In 1937, he received the ‘Scheele Medal.’

He was awarded the Nobel Prize in Chemistry in 1946.

In 1948, he was elected to the ‘National Academy of Sciences of the United States of America.’

In 1949, he was named a Fellow of the ‘American Academy of Arts and Sciences.’

Personal History and Legacy

On July 10, 1915, he married Bertha Louise Ricketts, an American novelist, whom he later divorced in 1930. From this marriage, he produced four children. Roberta and Prudence were his two daughters.

Agnes Paulina Lundkvist was his second wife, whom he married in 1931 and divorced afterwards. This marriage resulted in him having no children.

His third marriage, to Mary Morrison, took place in 1943, and he had two children with her.

On August 12, 1955, in Buffalo, New York, USA, James B. Sumner died of cancer.

Estimated Net Worth

James is one of the wealthiest chemists and one of the most well-known chemists. James B. Sumner’s net worth is estimated to be $1.5 million, according to Wikipedia, Forbes, and Business Insider.

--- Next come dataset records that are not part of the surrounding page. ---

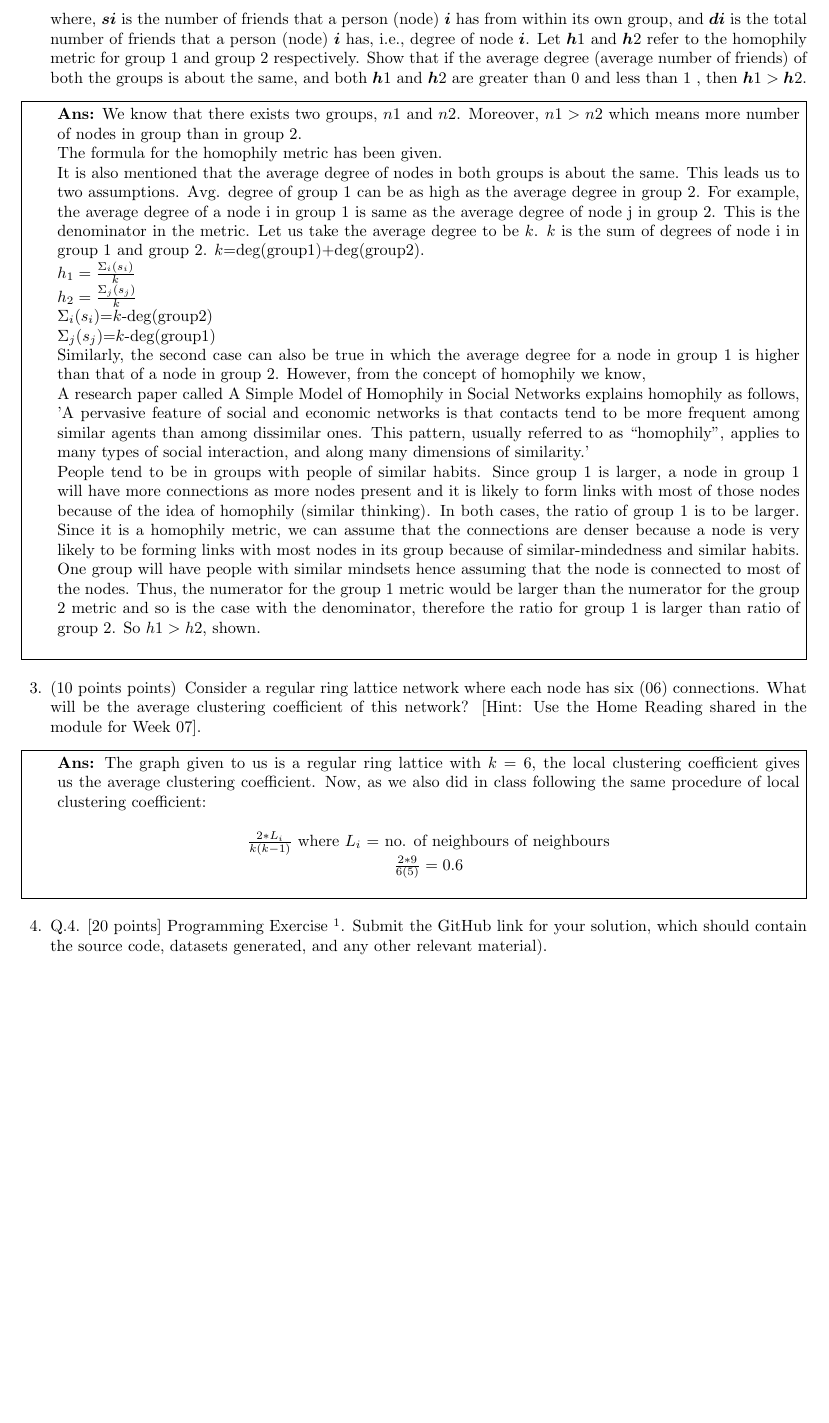
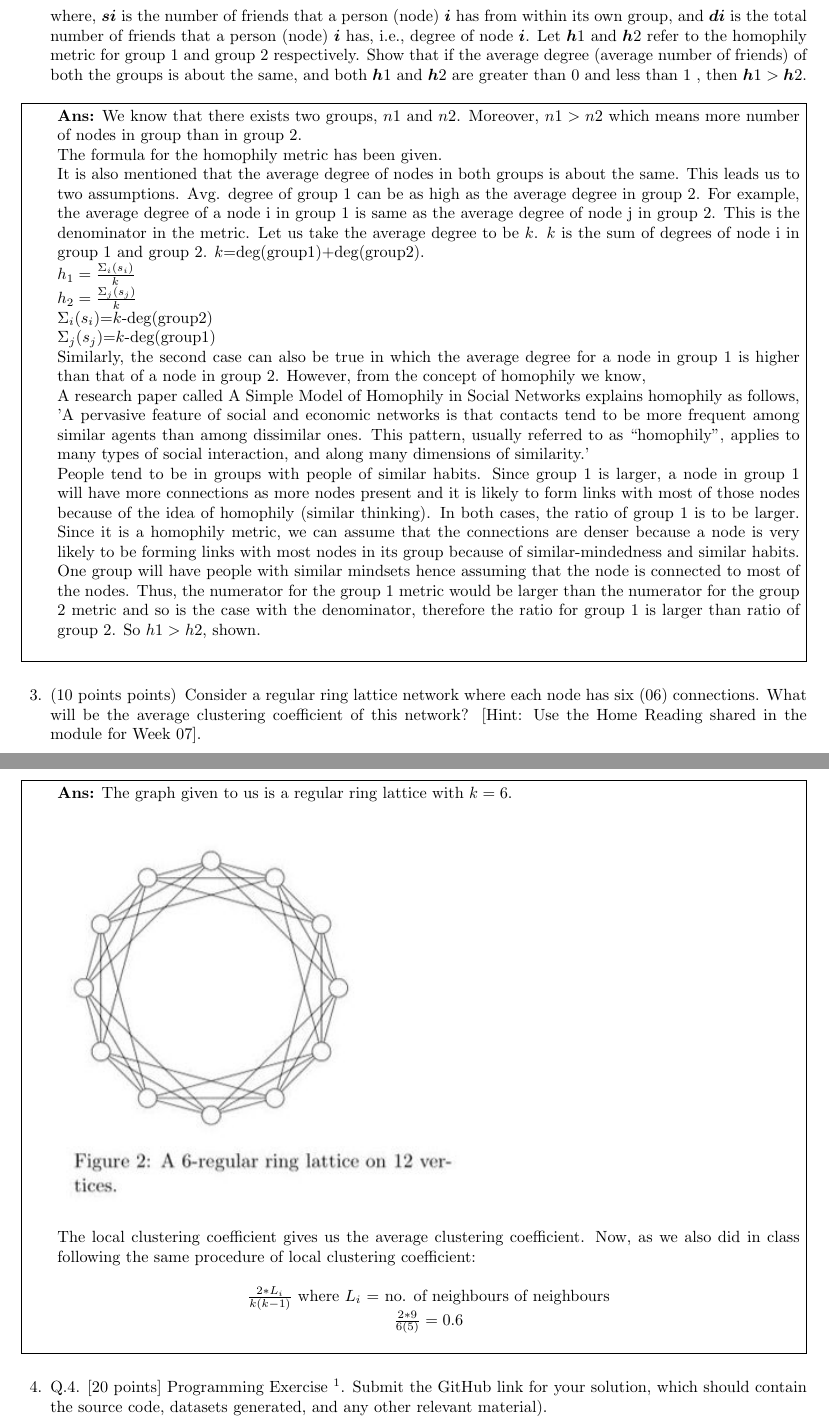
Before and after one commit to zoha99/Networks-Homework-2, a LaTeX problem sheet (main.tex): part of page 2 of 13 before the commit and two parts of pages 2 and 3 of 14 after it, the two joined at a grey line, cut so that both start at the same text, the shorter picture padded with empty space. Compiled offline with pdfLaTeX.

Commit message:
Add files via upload

```diff
--- a/main.tex
+++ b/main.tex
@@ -60,7 +60,11 @@ applies to many types of social interaction, and along many dimensions of simila
     \question [10 points] Consider a regular ring lattice network where each node has six $(06)$ connections. What will be the average clustering coefficient of this network? [Hint: Use the Home Reading shared in the module for Week 07].
 
 \begin{framed}
-\textbf{Ans:} The graph given to us is a regular ring lattice with $k=6$, the local clustering coefficient gives us the average clustering coefficient. Now, as we also did in class following the same procedure of local clustering coefficient:
+\newpage
+\textbf{Ans:}
+The graph given to us is a regular ring lattice with $k=6$.\\
+\includegraphics[width=10cm]{q3.jpeg}\\
+The local clustering coefficient gives us the average clustering coefficient. Now, as we also did in class following the same procedure of local clustering coefficient:
 \begin{center}
     $\frac{2 * L_i}{k(k-1)}$ where $L_i$ = no. of neighbours of neighbours\\
     $\frac{2*9}{6(5)} = 0.6$
```
Also changed, not shown: q3.jpeg (added), main.tex (2 more changed lines).
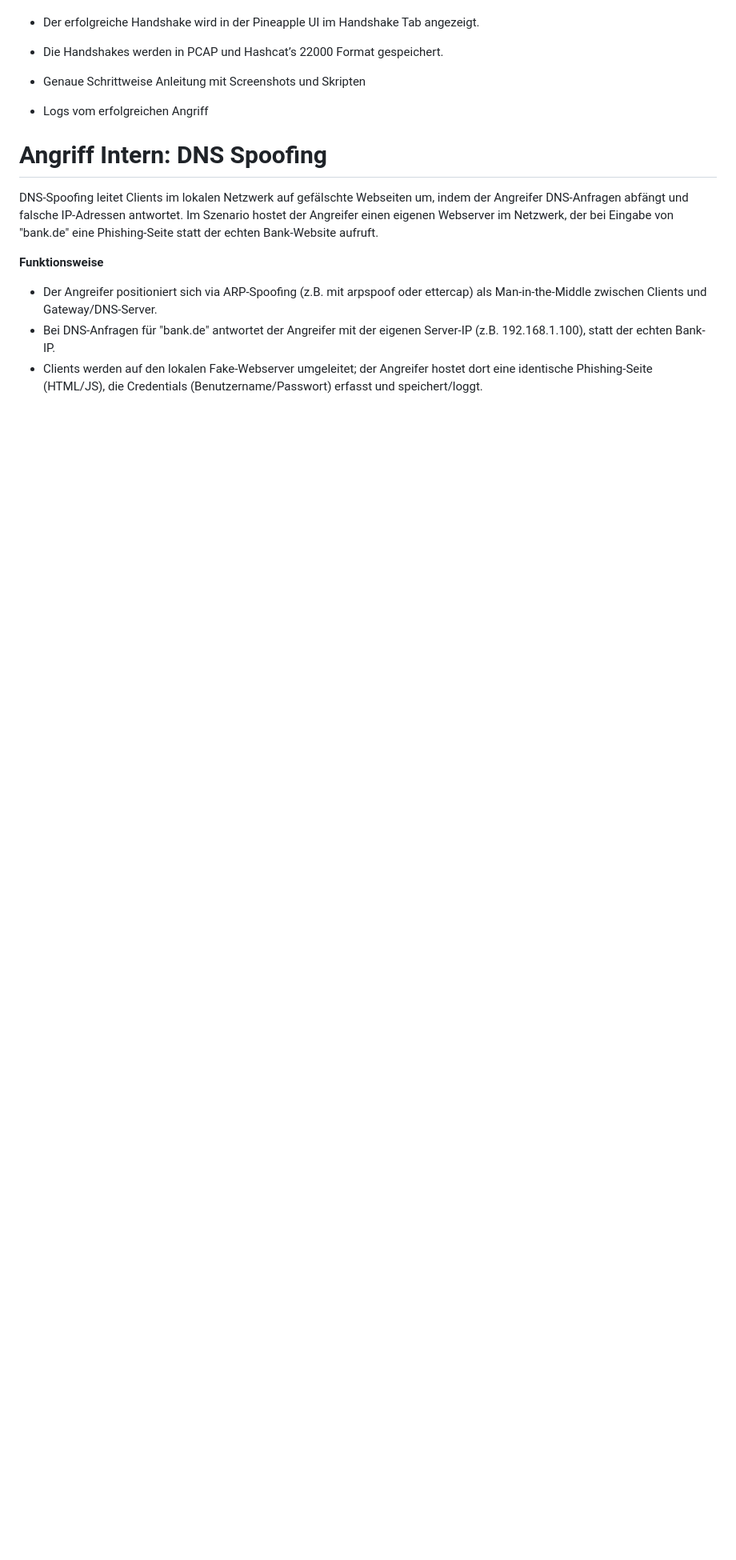
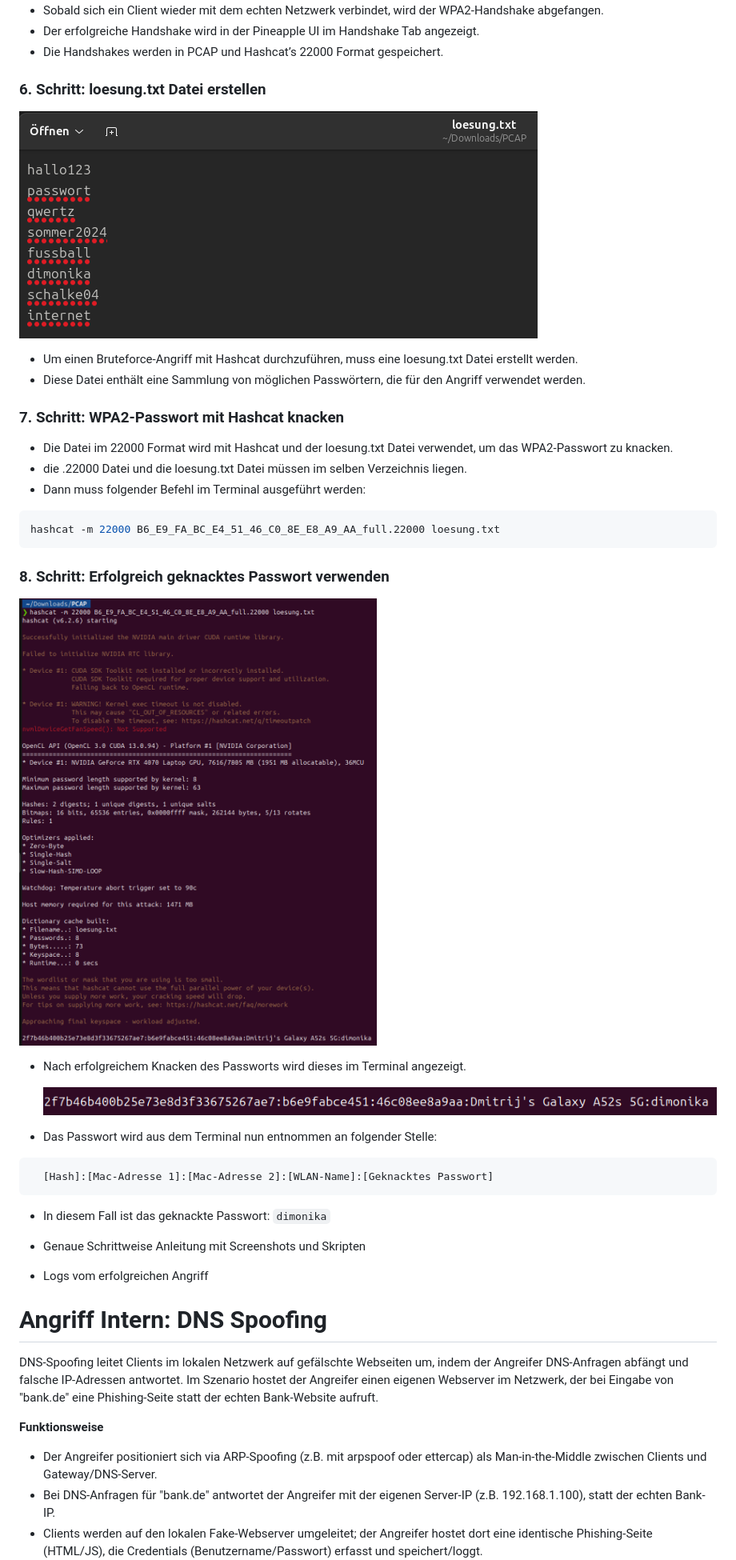
Before and after one commit to DiscountMilk/infosys-projektarbeit-2, a Markdown page: README.md, the part around the change. Shown at 80% size. Rendered like a GitHub page; pictures changed too: images/attack-extern/Hashcat-pw.png (added), images/attack-extern/Hashcat.png (added), images/attack-extern/loesungtxt.png (added); blank space fills up the shorter version.

Commit message:
feat: Schritte 6-8

````diff
--- a/README.md
+++ b/README.md
@@ -76,6 +76,35 @@ Einfache WPA2-WLAN-Testumgebung mit Smartphone-Hotspot, vollständig isoliert.
 - Der erfolgreiche Handshake wird in der Pineapple UI im Handshake Tab angezeigt.
 - Die Handshakes werden in PCAP und Hashcat’s 22000 Format gespeichert.
 
+### 6. Schritt: loesung.txt Datei erstellen
+
+![Loesung Datei](images/attack-extern/loesungtxt.png)
+
+- Um einen Bruteforce-Angriff mit Hashcat durchzuführen, muss eine loesung.txt Datei erstellt werden.
+- Diese Datei enthält eine Sammlung von möglichen Passwörtern, die für den Angriff verwendet werden.
+
+### 7. Schritt: WPA2-Passwort mit Hashcat knacken
+
+- Die Datei im 22000 Format wird mit Hashcat und der loesung.txt Datei verwendet, um das WPA2-Passwort zu knacken.
+- die .22000 Datei und die loesung.txt Datei müssen im selben Verzeichnis liegen.
+- Dann muss folgender Befehl im Terminal ausgeführt werden:
+```bash
+hashcat -m 22000 B6_E9_FA_BC_E4_51_46_C0_8E_E8_A9_AA_full.22000 loesung.txt
+```
+
+### 8. Schritt: Erfolgreich geknacktes Passwort verwenden
+
+![Hashcat Ergebnis](images/attack-extern/Hashcat.png)
+
+- Nach erfolgreichem Knacken des Passworts wird dieses im Terminal angezeigt.
+
+
+  ![Geknacktes Passwort](images/attack-extern/Hashcat-pw.png)
+- Das Passwort wird aus dem Terminal nun entnommen an folgender Stelle:
+```
+  [Hash]:[Mac-Adresse 1]:[Mac-Adresse 2]:[WLAN-Name]:[Geknacktes Passwort]
+```
+- In diesem Fall ist das geknackte Passwort: `dimonika`
 
 
 - Genaue Schrittweise Anleitung mit Screenshots und Skripten
````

He enjoyed hunting and was unintentionally wounded in the left arm by a partner during one of his hunting trips. He had to have his left arm amputated from the elbow down after an accident when he was 17 years old. He had to learn how to use his right arm from the beginning, including how to write, because he was left-handed, and he tried to excel in a variety of sports.